(WORK REQUEST) Write the listing out again word for word, excluding any pictures.

(EXTRACTED ENTRIES)
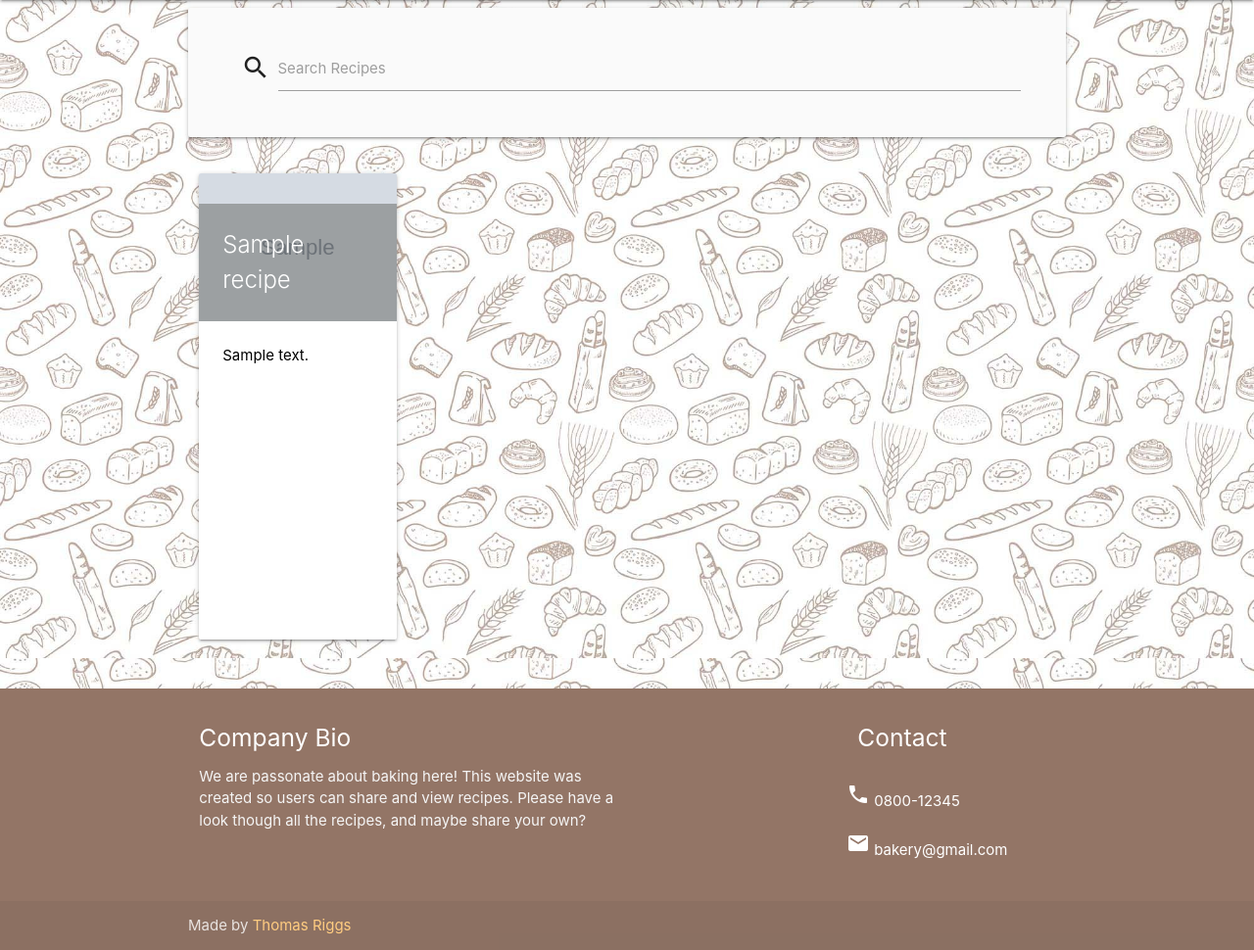
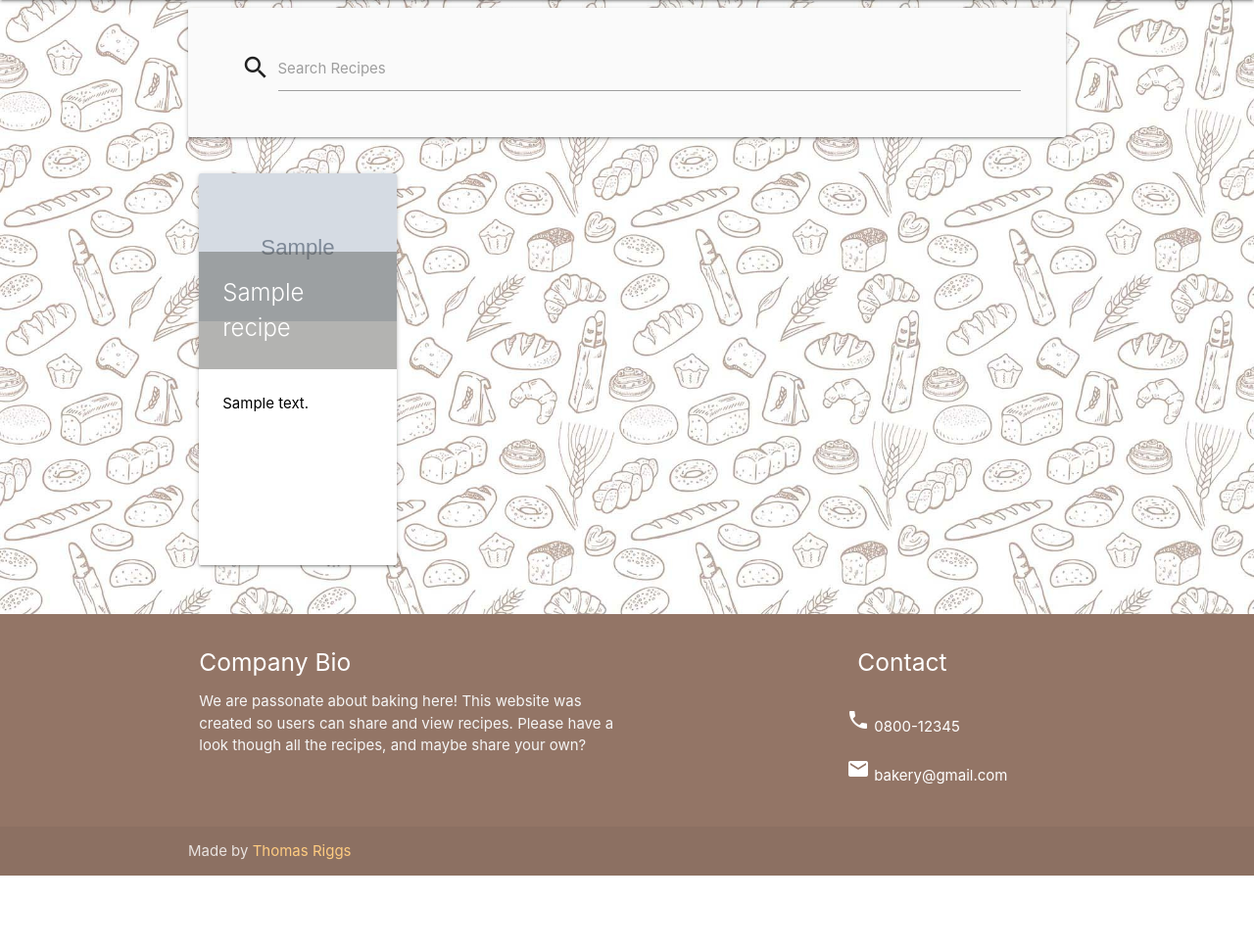
Before and after one commit to Tommahawk65/MS3, a Flask app: page /get_recipes/bread in a window 1280 px wide. Shown: the part 64-1034 px from the top of the page at 98% size. After the commit the page ends 958 px from the top, so only its background shows below. Run offline with Flask 2, Linux system fonts and the light colour scheme; grey boxes marked "Sample" are stand-in pictures; a database or web service that is not in the repository returns one stand-in record (values such as "Sample title"); some libraries are stand-ins or nearby versions.

Commit message:
Fixed issue with recipe img sizing, recipe cards were not breaking correctly.

```diff
--- a/static/css/style.css
+++ b/static/css/style.css
@@ -63,8 +63,19 @@ body {
 
 }
 
+.card-image {
+  height: 200px;
+  overflow: hidden;
+}
+
+.card-content {
+  overflow: scroll;
+  text-overflow: ellipsis;
+}
+
+
 .recipe-card-info{
-  min-height: 325px;
+  height: 200px;
 
 }
 
```
Also changed, not shown: 1 other file.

(EXERCISE ANSWER)
Before and after one commit to Tommahawk65/MS3, a Flask app: page /get_recipes/bread in a window 1280 px wide. Shown: the part 64-1034 px from the top of the page at 98% size. After the commit the page ends 958 px from the top, so only its background shows below. Run offline with Flask 2, Linux system fonts and the light colour scheme; grey boxes marked "Sample" are stand-in pictures; a database or web service that is not in the repository returns one stand-in record (values such as "Sample title"); some libraries are stand-ins or nearby versions.

Commit message:
Fixed issue with recipe img sizing, recipe cards were not breaking correctly.

```diff
--- a/static/css/style.css
+++ b/static/css/style.css
@@ -63,8 +63,19 @@ body {
 
 }
 
+.card-image {
+  height: 200px;
+  overflow: hidden;
+}
+
+.card-content {
+  overflow: scroll;
+  text-overflow: ellipsis;
+}
+
+
 .recipe-card-info{
-  min-height: 325px;
+  height: 200px;
 
 }
 
```
Also changed, not shown: 1 other file.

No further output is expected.